Finally my mom found a collar big enough, and I leashed stranger dog up and took her outside. I walked her down to the house on the corner, where I thought I’d seen her tied up outside before. That was her home, and apparently she had slipped her collar.
The horse I rescued my junior year of high school. My friend Lacey and I were driving around in her car to kill time before basketball practice, when a big brown muscly stallion shot out of the woods and in front of the car. Lacey, without a second’s thought, gave chase.
We followed him for a few miles and eventually herded him back to his own barn. There, the horse’s toothless owner garbled something completely unintelligible, but what I imagine was something like, “Thank you, heavenly angel ladygirls, for returning my little pony boy.”
I have a decent rescue track record. Remember the baby, the dog, and the horse? So, a few weeks ago when my friend Sarah and I drove past a border collie running loose in the streets, I was down for a rescue mission. At first we saw an old scraggled mofo with a leash looking like he was walking with the dog. But when we drove past a second time and the dog nearly ran straight out and under Sarah’s car, we decided we better stop and try to help.

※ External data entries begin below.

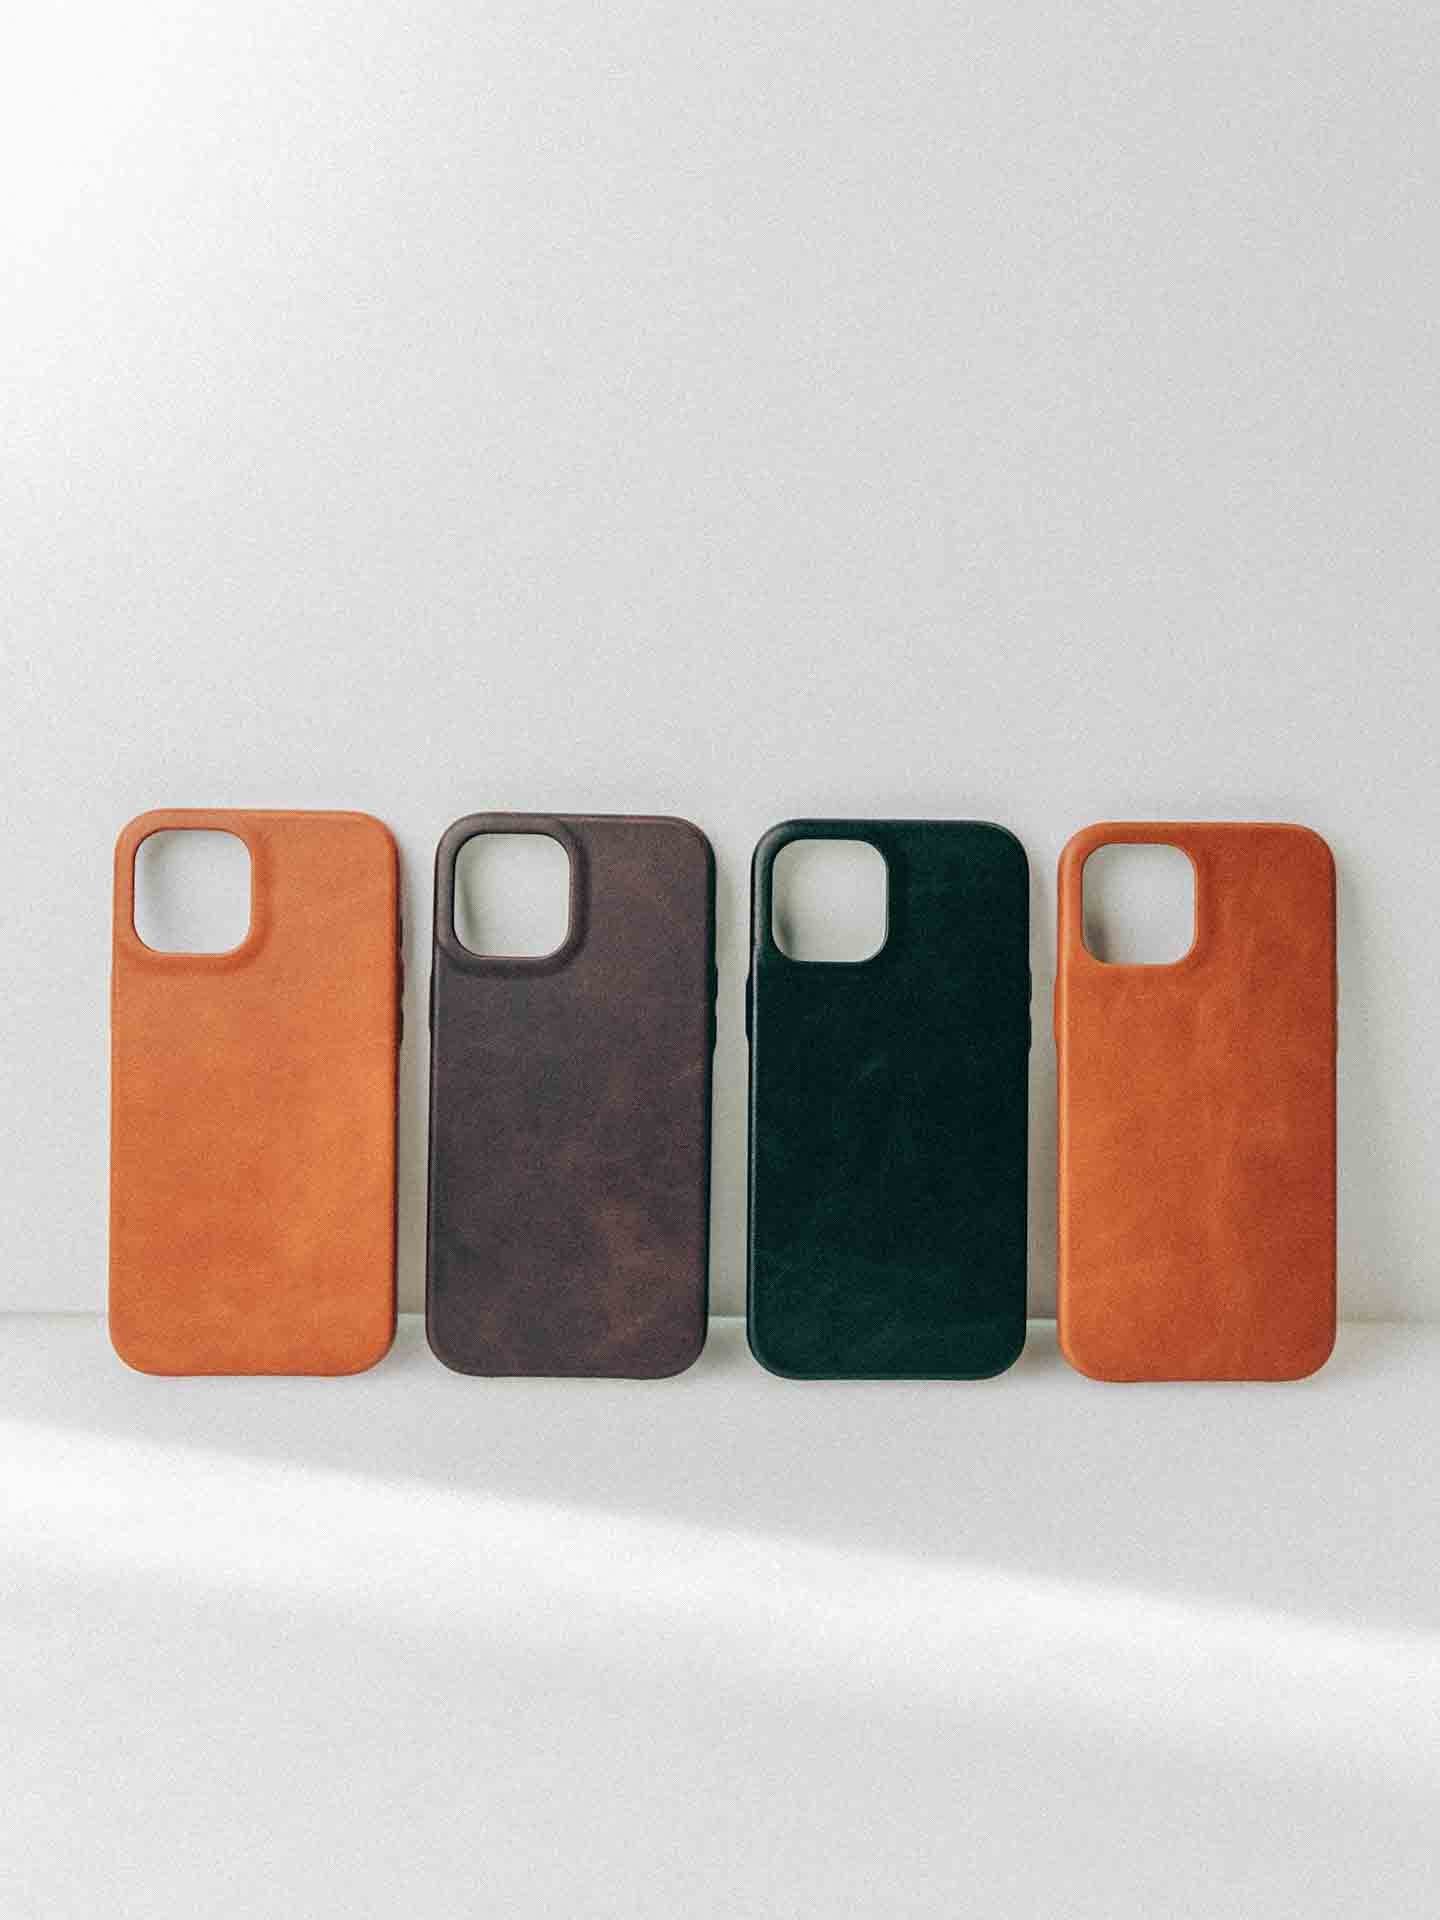
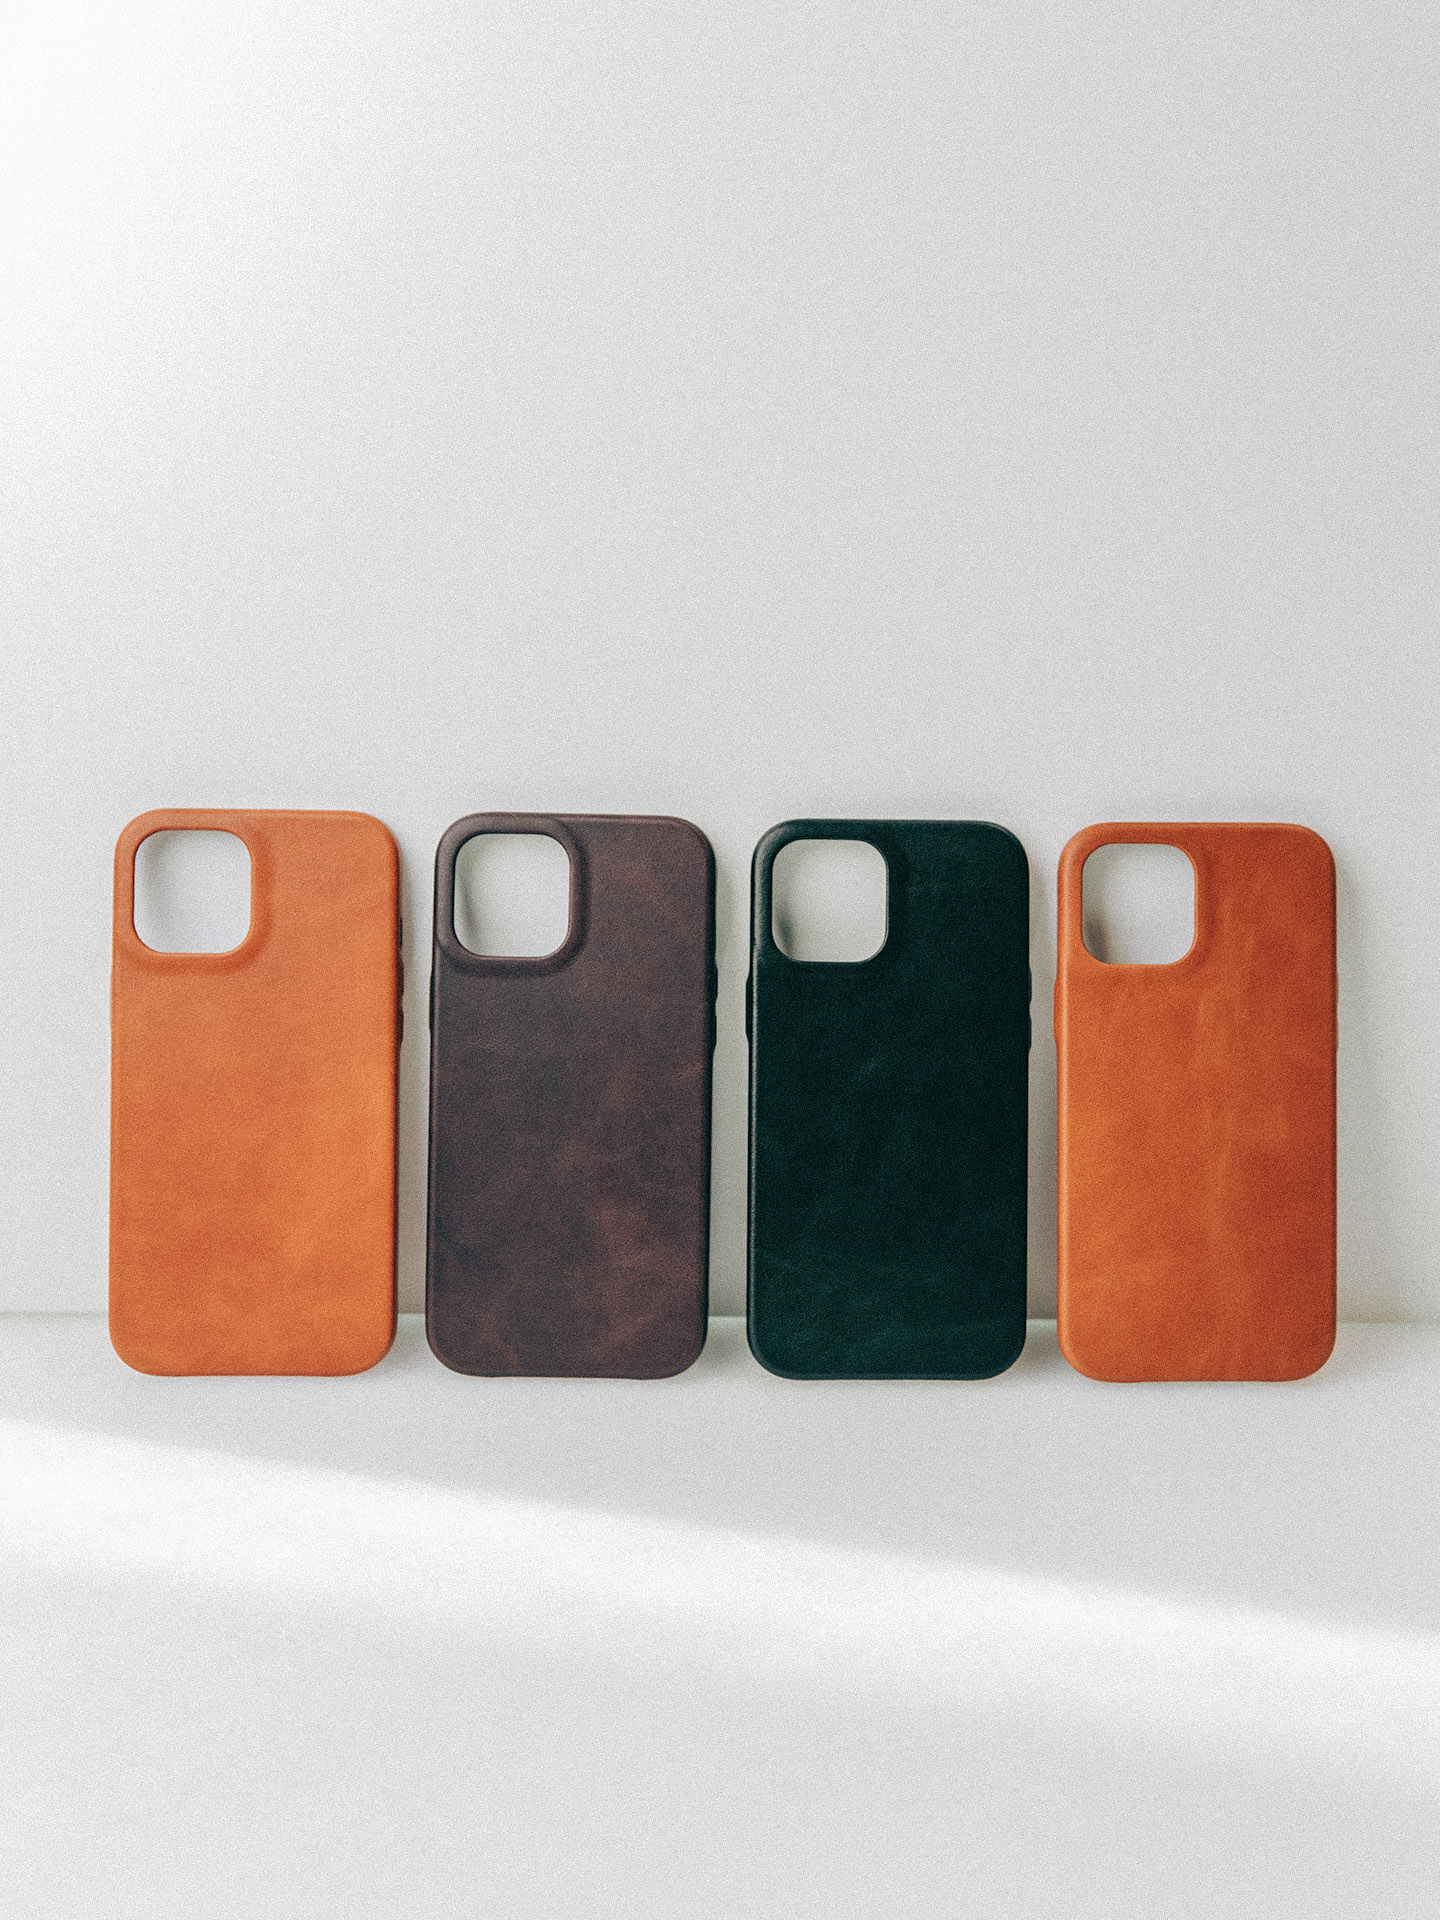
re-uploaded images with 80% quality

diff --git a/src/main/HomePage.css b/src/main/HomePage.css
@@ -90,7 +90,7 @@
     display: block;
     font-size: 35px;
     letter-spacing: -1.5px;
-    margin: -230px 0 0 144px;
+    margin: -230px 0 0 140px;
     opacity: 0.5;
     -webkit-text-stroke: 0.75px var(--dark-color);
     transition: all 750ms ease-in-out;
@@ -100,7 +100,7 @@
     display: block;
     font-size: 35px;
     letter-spacing: -1.5px;
-    margin: -230px 0 0 144px;
+    margin: -230px 0 0 140px;
     opacity: 0.5;
     -webkit-text-stroke: 0.75px var(--light-color);
     transition: all 750ms ease-in-out;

I got out while Sarah went to park. The second I stepped out of the car, Old Scraggly Ass handed me the leash and said, “Her name’s Riley. Will you catch her? She doesn’t have rabies or Bordetella or nothing. She don’t bite.”

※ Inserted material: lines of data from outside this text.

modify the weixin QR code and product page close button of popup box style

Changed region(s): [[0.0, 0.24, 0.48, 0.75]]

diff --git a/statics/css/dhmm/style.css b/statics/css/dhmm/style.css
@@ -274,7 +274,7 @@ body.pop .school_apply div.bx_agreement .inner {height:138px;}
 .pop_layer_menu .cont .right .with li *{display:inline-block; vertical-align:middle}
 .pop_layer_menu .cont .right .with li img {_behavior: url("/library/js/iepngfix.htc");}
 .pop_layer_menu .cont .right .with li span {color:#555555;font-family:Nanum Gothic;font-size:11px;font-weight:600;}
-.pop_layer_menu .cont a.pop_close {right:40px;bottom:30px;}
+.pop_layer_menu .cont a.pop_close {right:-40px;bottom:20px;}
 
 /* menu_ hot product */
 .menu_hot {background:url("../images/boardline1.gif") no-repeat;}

I ran over to an empty parking lot and starting calling Riley’s name. While standing there, holding a leash and calling for a dog I didn’t know, I began to ask myself a few questions.
Why dafuq did Scraggle Ass Snaggle Tooth need to mention that Riley is disease-free? Is this his dog? Why is he not catching his dog? Why does a stranger need me to catch his dog?
I decided these were pretty good questions that deserved an audience bigger than just me.
Me: Excuse me, stranger/monster man. Is this your dog?
Me: Why ain’t you catching your own dog?
Scraggle: She’s… a border collie! (He holds up his hands). Border collies are… (He waves his hands around.) You know!
Within a minute or two Riley ran over to me, Scraggle yelled out for me to grab her, and I did. Then he came over to take the leash from me and the dog cowered away from him, clearly not wanting to return.
Scraggle: Thank you! She just wants to play, that all. Hey, do you… do you live in town? You down to chill?
Me: Hell no, on both accounts.
Scraggle: Oh. Oh okay. Hey, about that down-to-chill part–can I… Can I buy you lunch?
Me: Hell no, again. You’re scaring me, mister. Plus it’s 3pm and I already had lunch. Shit. You got cookies or something?
He didn’t, so I got back into Sarah’s car and we left.
Now, I can say I’ve saved one baby, two dogs, a horse, and myself because that dude was definitely a serial killer.
Lesson of this story: I AM THE GREATEST SAMARITAN OF ALL TIME SCREW ALL YALLS
Author’s note: I wasn’t sure how to end this post.